_Required work_
All entries are to be quoted exactly; the images stay out of the copy.

_Source records_
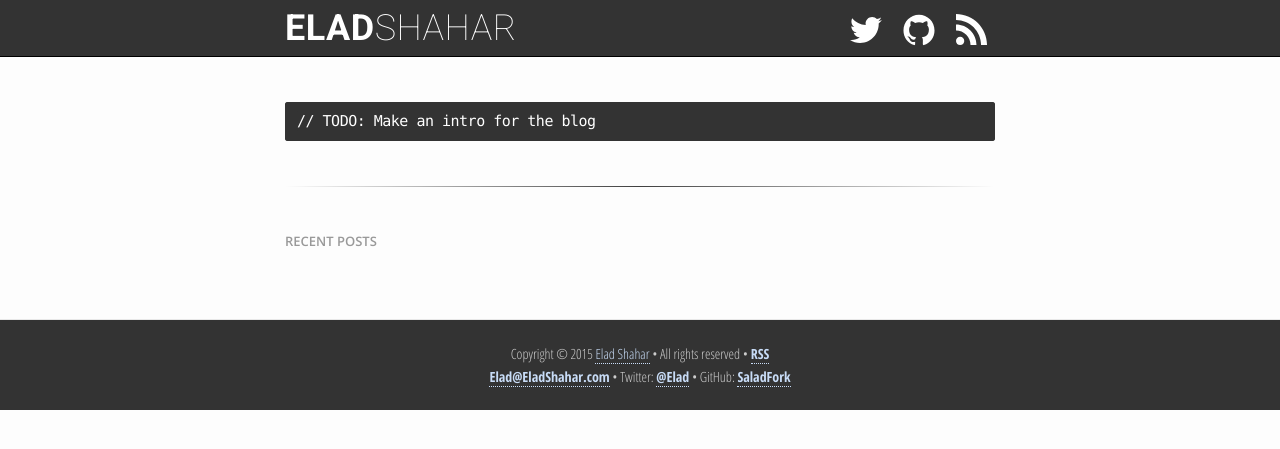
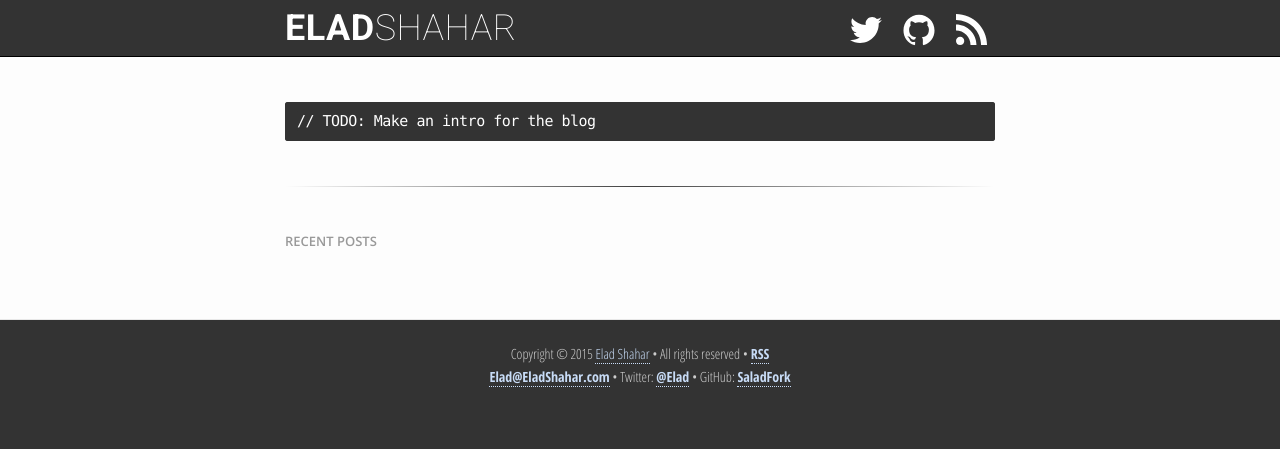
Before and after one commit to SaladFork/blog, a Jekyll site: the page built from index.html, in a window 1280 px wide. Shown: the top 449 px of the page. Built offline with Jekyll 4.4.1, drawn with Linux system fonts in a browser that asks for light colours.

Commit message:
Change body background so footer is 'infinite'

```diff
--- a/_sass/_base.scss
+++ b/_sass/_base.scss
@@ -20,7 +20,7 @@ body {
     font-weight: 400;
     color: $text-color;
     -webkit-text-size-adjust: 100%;
-    background: $background-color;
+    background: $background-color-dark;
 }
 
 /**
```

_Task result_
Before and after one commit to SaladFork/blog, a Jekyll site: the page built from index.html, in a window 1280 px wide. Shown: the top 449 px of the page. Built offline with Jekyll 4.4.1, drawn with Linux system fonts in a browser that asks for light colours.

Commit message:
Change body background so footer is 'infinite'

```diff
--- a/_sass/_base.scss
+++ b/_sass/_base.scss
@@ -20,7 +20,7 @@ body {
     font-weight: 400;
     color: $text-color;
     -webkit-text-size-adjust: 100%;
-    background: $background-color;
+    background: $background-color-dark;
 }
 
 /**
```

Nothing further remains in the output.